[Source information]
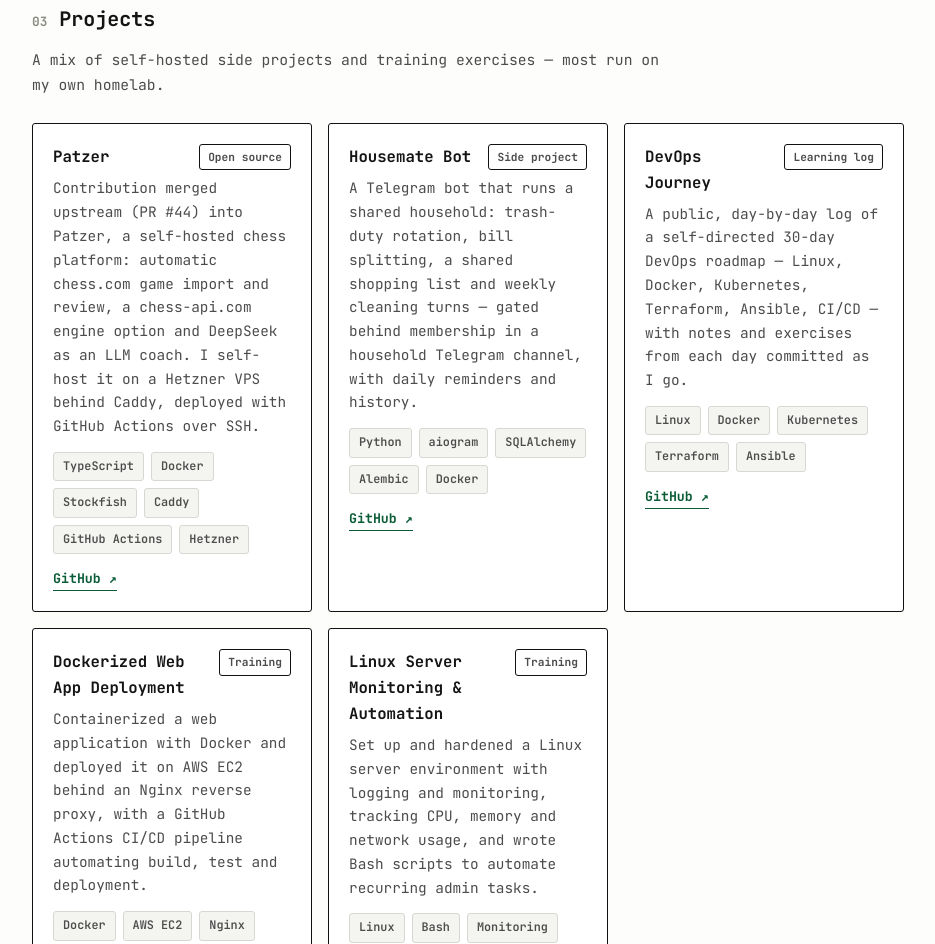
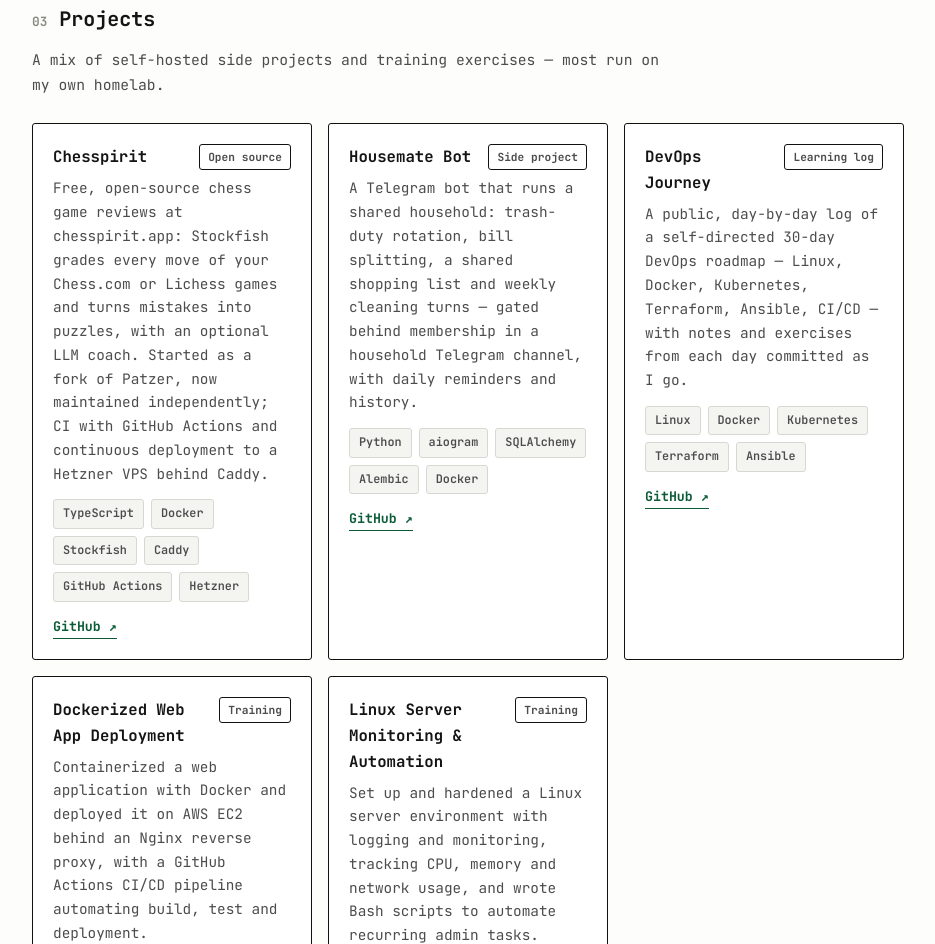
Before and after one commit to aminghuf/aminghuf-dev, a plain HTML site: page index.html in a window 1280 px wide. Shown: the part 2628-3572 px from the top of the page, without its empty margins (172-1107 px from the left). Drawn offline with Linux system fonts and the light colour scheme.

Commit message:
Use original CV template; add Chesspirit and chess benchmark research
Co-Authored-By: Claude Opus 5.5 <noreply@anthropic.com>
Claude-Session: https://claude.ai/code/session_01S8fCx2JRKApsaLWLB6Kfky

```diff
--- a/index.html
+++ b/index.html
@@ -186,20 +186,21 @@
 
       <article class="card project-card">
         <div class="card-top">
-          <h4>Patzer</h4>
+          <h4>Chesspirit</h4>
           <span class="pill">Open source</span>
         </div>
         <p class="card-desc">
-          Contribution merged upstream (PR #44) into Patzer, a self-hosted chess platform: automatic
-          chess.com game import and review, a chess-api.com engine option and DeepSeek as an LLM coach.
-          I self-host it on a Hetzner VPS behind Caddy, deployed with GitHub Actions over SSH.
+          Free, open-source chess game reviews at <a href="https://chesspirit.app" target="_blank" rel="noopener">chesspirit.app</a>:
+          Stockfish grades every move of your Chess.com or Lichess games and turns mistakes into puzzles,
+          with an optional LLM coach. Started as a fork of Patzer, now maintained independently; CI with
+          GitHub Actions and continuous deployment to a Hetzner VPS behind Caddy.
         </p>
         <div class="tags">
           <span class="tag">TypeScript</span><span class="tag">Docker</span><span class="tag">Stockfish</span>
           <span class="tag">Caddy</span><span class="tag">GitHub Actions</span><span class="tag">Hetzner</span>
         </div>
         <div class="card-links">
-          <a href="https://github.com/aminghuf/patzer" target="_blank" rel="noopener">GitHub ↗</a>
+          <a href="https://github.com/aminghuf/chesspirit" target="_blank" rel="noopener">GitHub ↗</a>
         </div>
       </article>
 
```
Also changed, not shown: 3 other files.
...
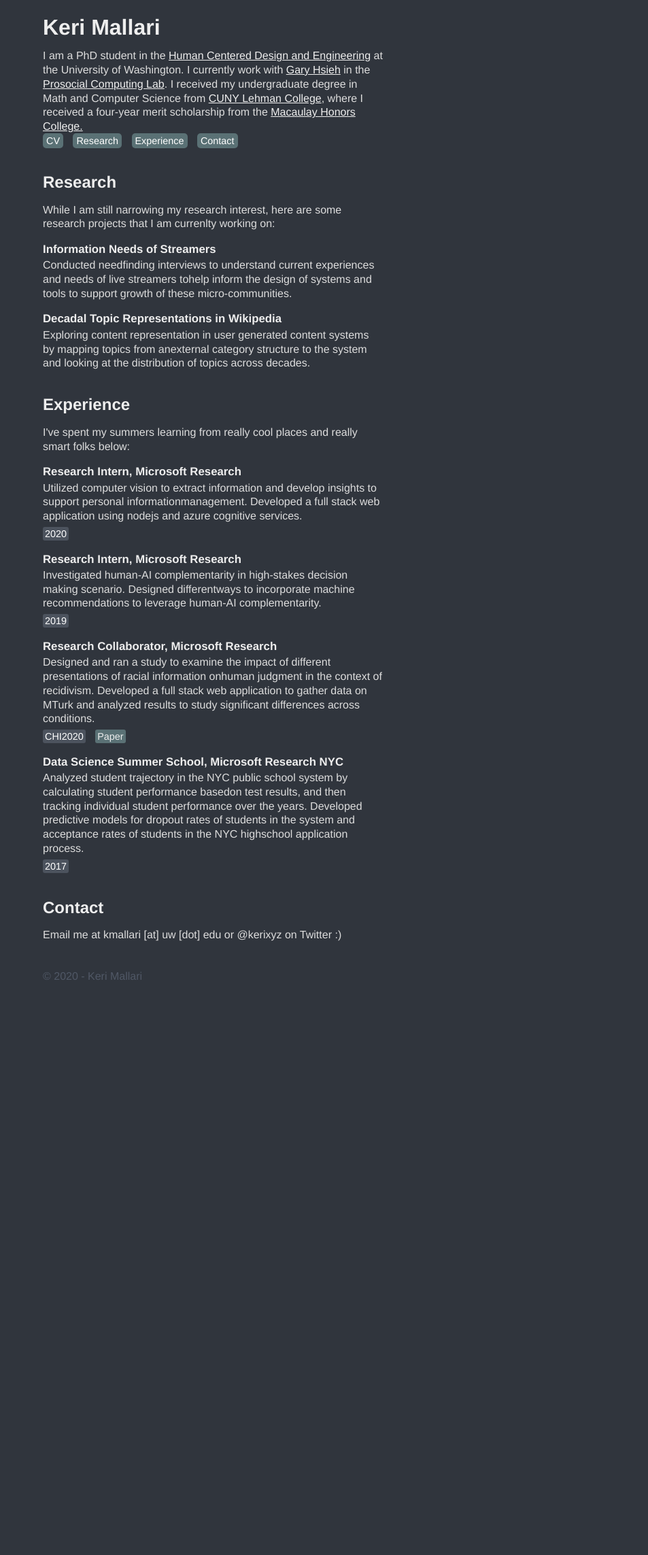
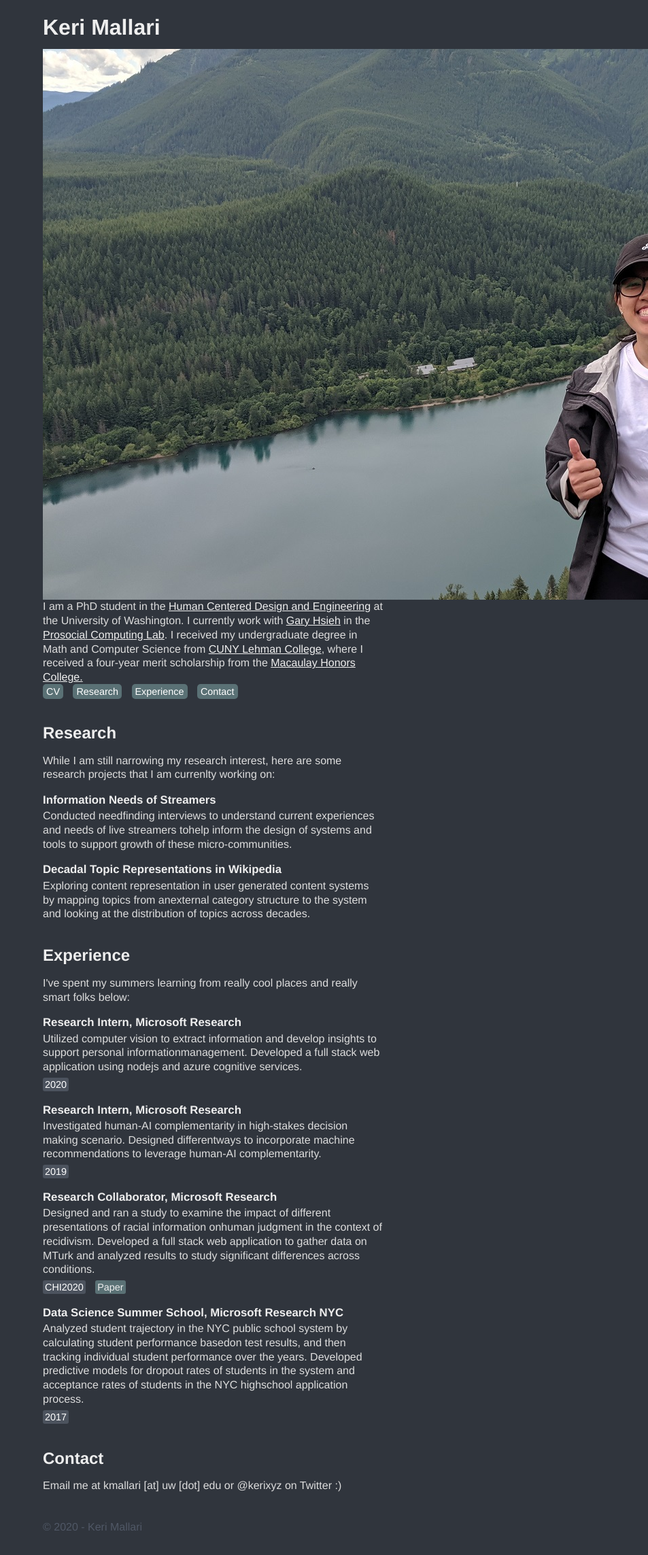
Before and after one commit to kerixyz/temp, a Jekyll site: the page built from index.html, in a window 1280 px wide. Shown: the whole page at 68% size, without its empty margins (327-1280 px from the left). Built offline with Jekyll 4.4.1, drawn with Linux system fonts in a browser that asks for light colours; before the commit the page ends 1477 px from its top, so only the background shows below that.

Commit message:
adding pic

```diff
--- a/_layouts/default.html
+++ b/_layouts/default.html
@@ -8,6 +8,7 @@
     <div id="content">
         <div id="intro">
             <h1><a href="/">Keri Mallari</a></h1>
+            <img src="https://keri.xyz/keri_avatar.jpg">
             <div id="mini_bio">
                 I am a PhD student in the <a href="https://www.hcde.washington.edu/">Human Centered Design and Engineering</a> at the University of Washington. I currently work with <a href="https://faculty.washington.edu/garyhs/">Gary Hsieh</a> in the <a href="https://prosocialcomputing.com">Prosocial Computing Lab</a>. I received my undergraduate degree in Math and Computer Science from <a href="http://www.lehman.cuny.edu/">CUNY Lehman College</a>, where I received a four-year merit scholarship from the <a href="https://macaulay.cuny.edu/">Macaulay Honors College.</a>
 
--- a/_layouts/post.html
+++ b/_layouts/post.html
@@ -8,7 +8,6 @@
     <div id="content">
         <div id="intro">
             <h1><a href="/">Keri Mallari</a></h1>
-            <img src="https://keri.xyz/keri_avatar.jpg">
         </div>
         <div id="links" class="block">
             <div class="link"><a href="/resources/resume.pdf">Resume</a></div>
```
--
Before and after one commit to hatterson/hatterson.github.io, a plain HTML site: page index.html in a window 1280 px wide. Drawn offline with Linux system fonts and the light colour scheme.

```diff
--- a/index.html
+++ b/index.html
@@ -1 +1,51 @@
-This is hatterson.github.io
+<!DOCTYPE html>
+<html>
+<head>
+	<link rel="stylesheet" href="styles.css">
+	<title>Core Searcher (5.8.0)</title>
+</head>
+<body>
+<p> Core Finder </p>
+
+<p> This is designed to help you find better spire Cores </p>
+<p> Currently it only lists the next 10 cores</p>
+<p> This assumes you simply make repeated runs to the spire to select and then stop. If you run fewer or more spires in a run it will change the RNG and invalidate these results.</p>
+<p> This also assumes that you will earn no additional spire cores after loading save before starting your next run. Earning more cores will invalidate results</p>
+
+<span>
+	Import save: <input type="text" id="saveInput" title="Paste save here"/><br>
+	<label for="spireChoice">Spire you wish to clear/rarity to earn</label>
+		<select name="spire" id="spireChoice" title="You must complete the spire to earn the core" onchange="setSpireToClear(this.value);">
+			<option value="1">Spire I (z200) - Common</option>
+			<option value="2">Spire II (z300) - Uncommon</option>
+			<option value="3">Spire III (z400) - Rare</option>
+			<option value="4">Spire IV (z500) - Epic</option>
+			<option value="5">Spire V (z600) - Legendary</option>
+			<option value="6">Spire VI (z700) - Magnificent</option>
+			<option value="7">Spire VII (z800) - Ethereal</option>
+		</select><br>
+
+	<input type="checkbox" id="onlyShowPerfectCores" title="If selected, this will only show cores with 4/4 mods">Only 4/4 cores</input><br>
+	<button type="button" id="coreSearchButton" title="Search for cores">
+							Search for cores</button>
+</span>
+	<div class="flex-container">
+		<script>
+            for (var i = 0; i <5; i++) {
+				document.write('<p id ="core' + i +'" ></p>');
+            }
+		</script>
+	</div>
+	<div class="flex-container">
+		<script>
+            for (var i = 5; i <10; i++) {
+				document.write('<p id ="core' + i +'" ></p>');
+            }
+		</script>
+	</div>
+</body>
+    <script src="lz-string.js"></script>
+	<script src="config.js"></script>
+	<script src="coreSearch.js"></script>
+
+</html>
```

[What the task asks] Looking at the entries above, say how many lines hold the word "your". Offer no other text.

[Output for this exercise] 2